It is to be understood that this invention has been disclosed with reference to a series of preferred embodiments and it is possible to make changes in form and detail without departing from the spirit and scope of the invention. In particular, the plating bath conditions described in the various examples are included for illustration purposes only.
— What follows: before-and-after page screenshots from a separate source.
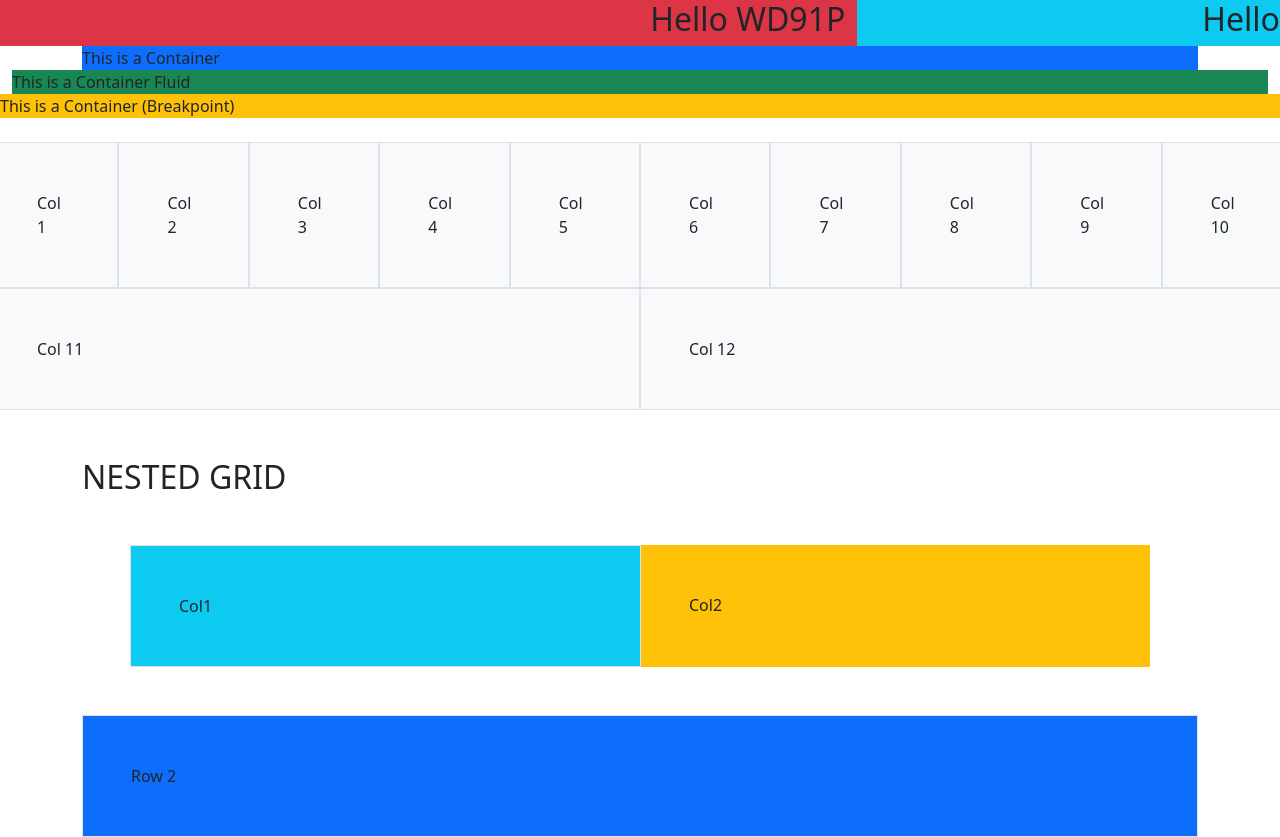
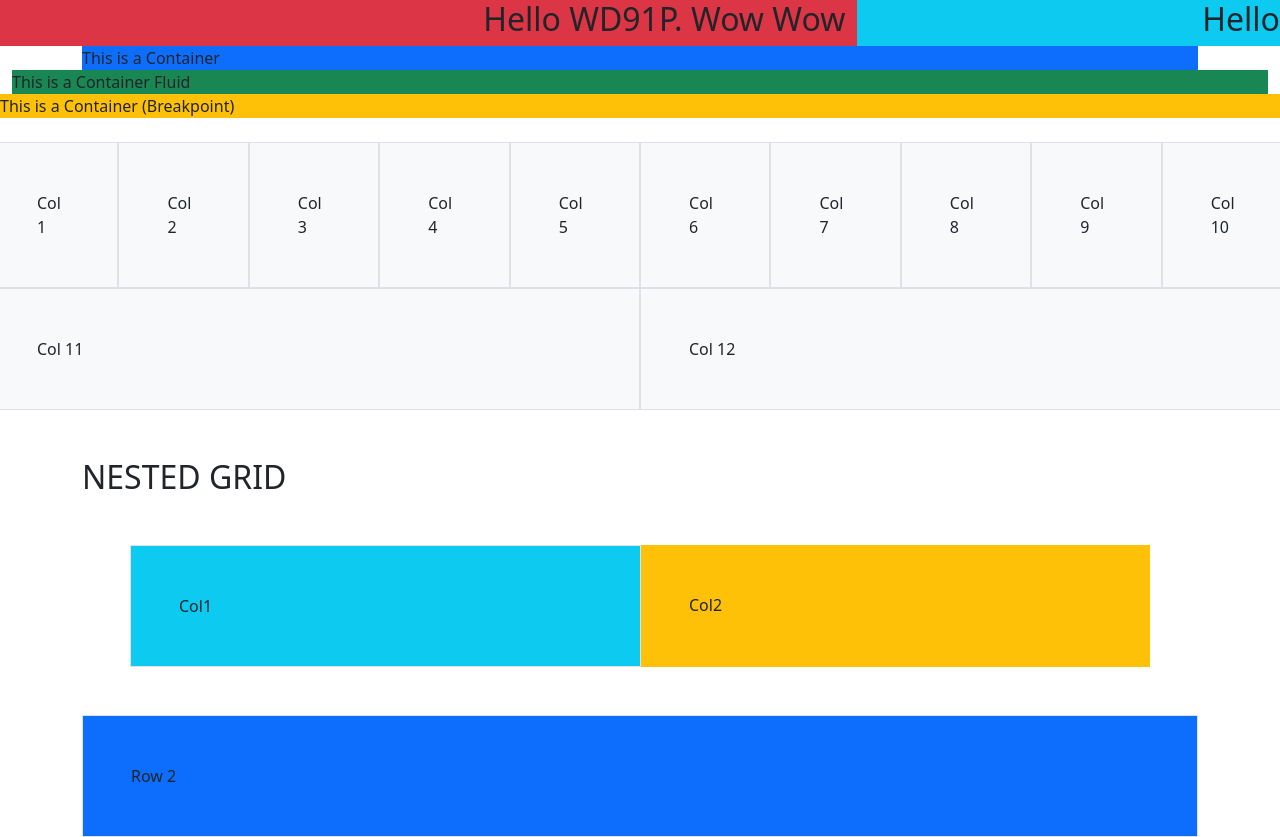
Before and after one commit to ItsOona/wd91p_samplelogin, a plain HTML site: page index.html in a window 1280 px wide. Drawn offline with nearby package versions, Linux system fonts and the light colour scheme.

Commit message:
modified:   index.html new file:   samp.html

```diff
--- a/index.html
+++ b/index.html
@@ -10,7 +10,7 @@
 <body>
     <div class="row">
         <div class="name col-md-8 bg-danger" r>
-            <h2> Hello WD91P </h2>
+            <h2> Hello WD91P. Wow Wow</h2>
         </div>
         <div class="name col-md-4 bg-info" r>
             <h2> Hello </h2>
```
Also changed, not shown: samp.html (added, +11 -0 lines).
The skilled practitioner in the art of electroplating will recognize that a large variety of plating baths and bath conditions may be utilized.
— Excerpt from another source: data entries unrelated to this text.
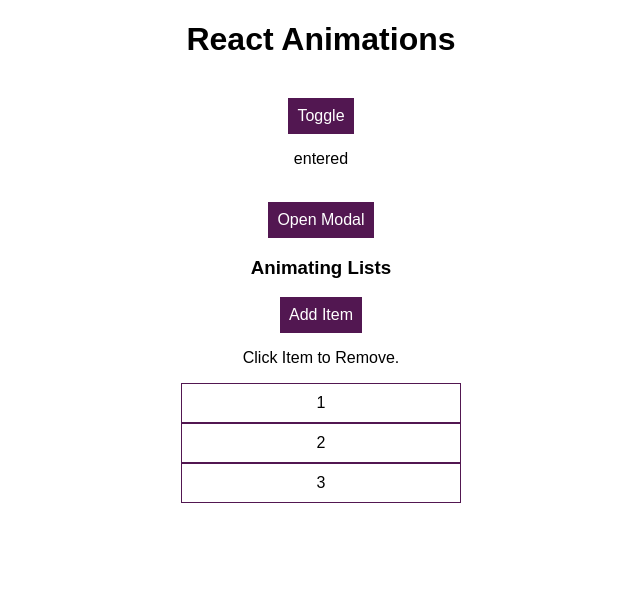
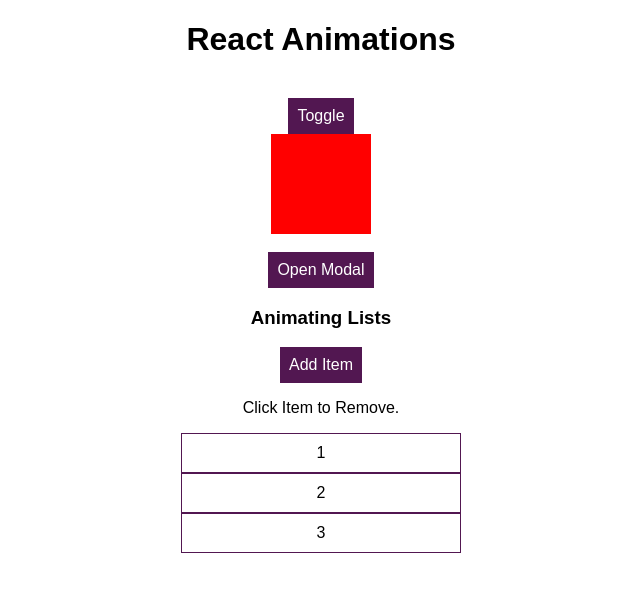
Before and after one commit to Simon-Busch/react-animations, a React (Create React App) app: page / in a window 1280 px wide. Both pictures are taken after a click on the button "Toggle". Shown: the top 592 px of the page, without its empty margins (319-959 px from the left). Built offline with nearby package versions, Linux system fonts and the light colour scheme; the HTML template or start-up script is replaced by a standard one.

Commit message:
animations in transition

```diff
--- a/src/App.js
+++ b/src/App.js
@@ -30,8 +30,23 @@ class App extends Component {
           {/* in => should be shown ? */}
           {/* check what's on the screen for the state of the animation */}
           {/* state refers to the application state */}
-          <Transition in={this.state.showBlock} timeout={700}>
-            {state => <p>{state}</p>}
+          <Transition
+          in={this.state.showBlock}
+          timeout={700}
+          mountOnEnter
+          unmountOnExit>
+            {state => (
+              <div style={{
+                  backgroundColor:'red',
+                  width:'100px',
+                  height:'100px',
+                  margin: 'auto',
+                  transition:'all .5s ease',
+                  opacity: state === 'exiting' ? 0 : 1
+                }}>
+              </div>
+          )}
+
           </Transition>
 
         <br/>
```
The embodiments of the invention in which an exclusive property right is claimed are defined as follows:

1. A plated wire memory element comprising:

non-magnetic, metallic wire substrate,

a non-magnetic, metallic coating of controlled roughness deposited and on said substrate,

a thin, discontinuous layer of a material selected from the group consisting of cobalt, nickel and iron, and magnetic alloys thereof deposited atop and enhancing the roughness of said non-magnetic coating, and

a zero-magnetostrictive magnetic layer of nickel-iron alloy deposited atop said discontinuously coated nonmagnetic, metallic coating.

2. The memory element of claim 1 wherein said discontinuous layer is cobalt.

3. The memory element of claim 2 wherein said discontinuous layer has an average thickness of between about 50 A. and about 300A.

4. The memory element of claim 3 wherein said discontinuous layer has an average thickness of between about 70 A. and A.

5. The memory element of claim 1 wherein the nonlagnetic metallic wire substrate has a diameter of beween 1 mil and about 10 mils.

6. The memory element of claim 1 wherein the nonmagnetic metallic wire substrate is formed from a beryllium-copper alloy.

,7. The memory element of claim 1 wherein the nonmagnetic metallic coating is copper.

8. The memory element of claim 7 wherein the nonmagnetic layer has a thickness of between about 3x10 A. and about 20X 10 A.

9. The memory element of claim 1 wherein the zero magnetostrictive magnetic layer has a thickness of between about 3x10 A. and about 15 X 10 A.

10. The memory element of claim 1 wherein discontinuous layer is nickel having an average thickness of beween about A. and about 700 A.

5 6 11. The memory element of claim 1 wherein said dis- 3,403,010 9/1968 McDonald 29-196.3 continuous layer is iron having an average thickness of 3,555,169 1/1971 Miller 1- 29-196.3 between about 130 A. and about 1200 A. 3,249,409 5/1966 McCleod 29-196.6 3,560,172 2/1971 Kench 29196.3 References Cited 3,531,783 9/1970 Doyle 29199 5 3,594,290 7/1971 Jostan 29-199 UNITED STATES PATENTS 3,679,381 7/ 1972 Chessin 29-199 3,213,431 10/1965 Kolk 340174 ZB 3,551,903 9 19 Jack 340 174 PW HYLAND BIZOT, Prlmary EXammer 3,673,581 6/1972 Nishida 340-174 PW 10 3,691,032 9/1972 Luborsky 340-174 PW 3,451,793 6/1969 Matsushita 340 174 PW 199;

3,512,947 5/1970 Alban 29-1966

Referenced by
Citing PatentFiling datePublication dateApplicantTitle
US3906467 *May 14, 1973Sep 16, 1975Control Data CorpPlated wire memory
US3982235 *Aug 28, 1974Sep 21, 1976The United States Of America As Represented By The Secretary Of The NavySinusoidal film plated memory wire
US4041346 *May 13, 1976Aug 9, 1977E. I. Du Pont De Nemours And CompanyElectrochemical generation of field desorption emitters
US4180699 *Jun 19, 1978Dec 25, 1979Gte Sylvania IncorporatedShielded electrically conductor
Classifications
U.S. Classification428/612, 902/20, 428/675, 428/926, 365/139, 428/686, 428/928, 428/614, 428/676, 428/678
International ClassificationC25D5/10
Cooperative ClassificationC25D5/10, Y10S428/928, Y10S428/926
European ClassificationC25D5/10